This will have serious consequences: massive amounts of secret information exchanged over the internet under public-key or hybrid cryptography could be revealed. Computers will no longer be able to ensure the updates they are downloading and installing are legitimate, since code signing will be broken. The owner of the first powerful quantum computer (which will probably be a large state organisation, who will keep it a secret) could have the power to take over almost every computer and mobile phone connected to the Internet. Even though nobody knows when this will occur, it makes sense to start preparing.
The solution is not quantum cryptography, but post-quantum cryptography: algorithms that run on classical computers now, and resist attack by future quantum computers. The trouble is, they don’t exist yet, or at least not in a practical form.
NIST has launched a competition to find and standardise practical quantum-resistant algorithms. The first round of the competition closed at a conference this April. Researchers around the world are racing to break and/or improve the submissions. You can see them all here – there is plenty of exotic and infrequently used mathematics being employed, like supersingular isogenies, lattices and quasi-cyclic codes.
In the end, unlike for previous NIST competitions such as that which fixed the standard algorithm for symmetric cryptography (the AES standard), there will be more than one winner. That’s because there are going to be some painful trade-offs around performance, size of key, size of ciphertext or signature, etc. that will mean difficult decisions for future application developers.
Meanwhile, large companies are already starting their post-quantum crypto migration, without waiting for the results. This is because the job is so huge: imagine you’re a big software company with more than 5000 applications. Every one of these applications employs cryptography in multiple ways, in some cases hidden in legacy libraries and components without up-to-date documentation. Finding each use, deciding what to replace it with and making the changes to the application is a huge undertaking.
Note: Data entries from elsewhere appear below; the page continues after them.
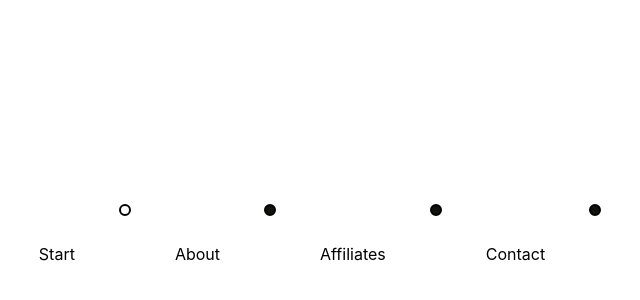
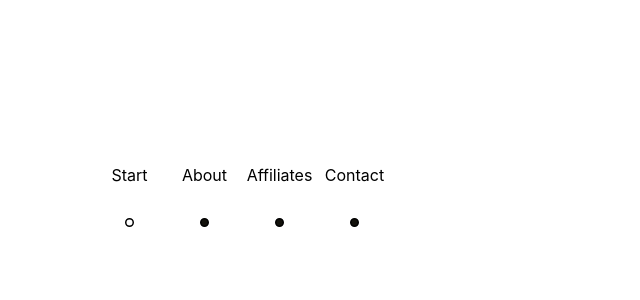
Before and after one commit to waitLess-project/WaitLESS-frontend, a React (Create React App) app: page / in a window 1280 px wide. Shown: the part 188-488 px from the top of the page, without its empty margins (298-938 px from the left). Built offline with nearby package versions, Linux system fonts and the light colour scheme; data requests are answered from the project's data file.

Commit message:
feat(landing) started to add tab component for landing page showcase

```diff
--- a/src/app/modules/landing/tab/circle-svg.js
+++ b/src/app/modules/landing/tab/circle-svg.js
@@ -3,14 +3,14 @@ import React from "react";
 export default class CircleIcon extends React.Component {
   constructor(props) {
     super(props);
-    this.state = ({
+    this.state = {
       fill: this.props.fill,
-    });
+    };
   }
 
   render() {
     return (
-      <svg height="100" width="100">
+      <svg viewBox="0 0 100 100">
         <circle
           cx="50"
           cy="50"
--- a/src/app/modules/landing/tab/tab.module.js
+++ b/src/app/modules/landing/tab/tab.module.js
@@ -1,17 +1,24 @@
 import React, { Component } from "react";
 import CircleIcon from "./circle-svg";
+import "./tab.styles.css";
 
 export default class Tab extends Component {
   render() {
     return (
-      <div>
-        <div>
+      <div className="tab">
+        <div className="page-tab">
           <span>Start</span>
           <CircleIcon fill={this.props.page === "start"} />
+        </div>
+        <div className="page-tab">
           <span>About</span>
           <CircleIcon fill={this.props.page === "about"} />
+        </div>
+        <div className="page-tab">
           <span>Affiliates</span>
           <CircleIcon fill={this.props.page === "affiliates"} />
+        </div>
+        <div className="page-tab">
           <span>Contact</span>
           <CircleIcon fill={this.props.page === "contact"} />
         </div>
--- /dev/null
+++ b/src/app/modules/landing/tab/tab.styles.css
@@ -0,0 +1,11 @@
+.tab {
+  display: flex;
+  width: 500px;
+}
+
+.page-tab {
+  text-align: center;
+  display: flex;
+  flex-direction: column;
+  width: 75px;
+}
```
Also changed, not shown: src/app/modules/landing/tab/tab.styles.js (deleted).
A good first step is to complete your cryptography map, finding out what is used and where, something which Cryptosense Analyzer can help you do.